## YOUR TASK:
Omit every picture while you reproduce the entries that follow word for word.

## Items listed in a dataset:
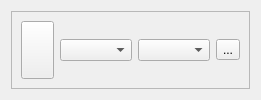
Qt form Qt/lib2/serial5/serialbox5_lite/src/ui/serialbox5_lite.ui (RinatB2017/mega_GIT) before a commit.
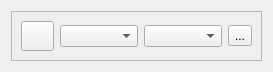
The same form after that commit.

```diff
--- a/Qt/lib2/serial5/serialbox5_lite/src/ui/serialbox5_lite.ui
+++ b/Qt/lib2/serial5/serialbox5_lite/src/ui/serialbox5_lite.ui
@@ -2,7 +2,15 @@
 <ui version="4.0">
  <class>SerialBox5_lite</class>
  <widget class="QWidget" name="SerialBox5_lite">
-  <layout class="QVBoxLayout" name="verticalLayout_4">
+  <property name="geometry">
+   <rect>
+    <x>0</x>
+    <y>0</y>
+    <width>273</width>
+    <height>72</height>
+   </rect>
+  </property>
+  <layout class="QVBoxLayout" name="main_layout">
    <item>
     <widget class="QFrame" name="frame">
      <property name="frameShape">
```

## SOLUTION TO THE PROBLEM:
Qt form Qt/lib2/serial5/serialbox5_lite/src/ui/serialbox5_lite.ui (RinatB2017/mega_GIT) before a commit.
The same form after that commit.

```diff
--- a/Qt/lib2/serial5/serialbox5_lite/src/ui/serialbox5_lite.ui
+++ b/Qt/lib2/serial5/serialbox5_lite/src/ui/serialbox5_lite.ui
@@ -2,7 +2,15 @@
 <ui version="4.0">
  <class>SerialBox5_lite</class>
  <widget class="QWidget" name="SerialBox5_lite">
-  <layout class="QVBoxLayout" name="verticalLayout_4">
+  <property name="geometry">
+   <rect>
+    <x>0</x>
+    <y>0</y>
+    <width>273</width>
+    <height>72</height>
+   </rect>
+  </property>
+  <layout class="QVBoxLayout" name="main_layout">
    <item>
     <widget class="QFrame" name="frame">
      <property name="frameShape">
```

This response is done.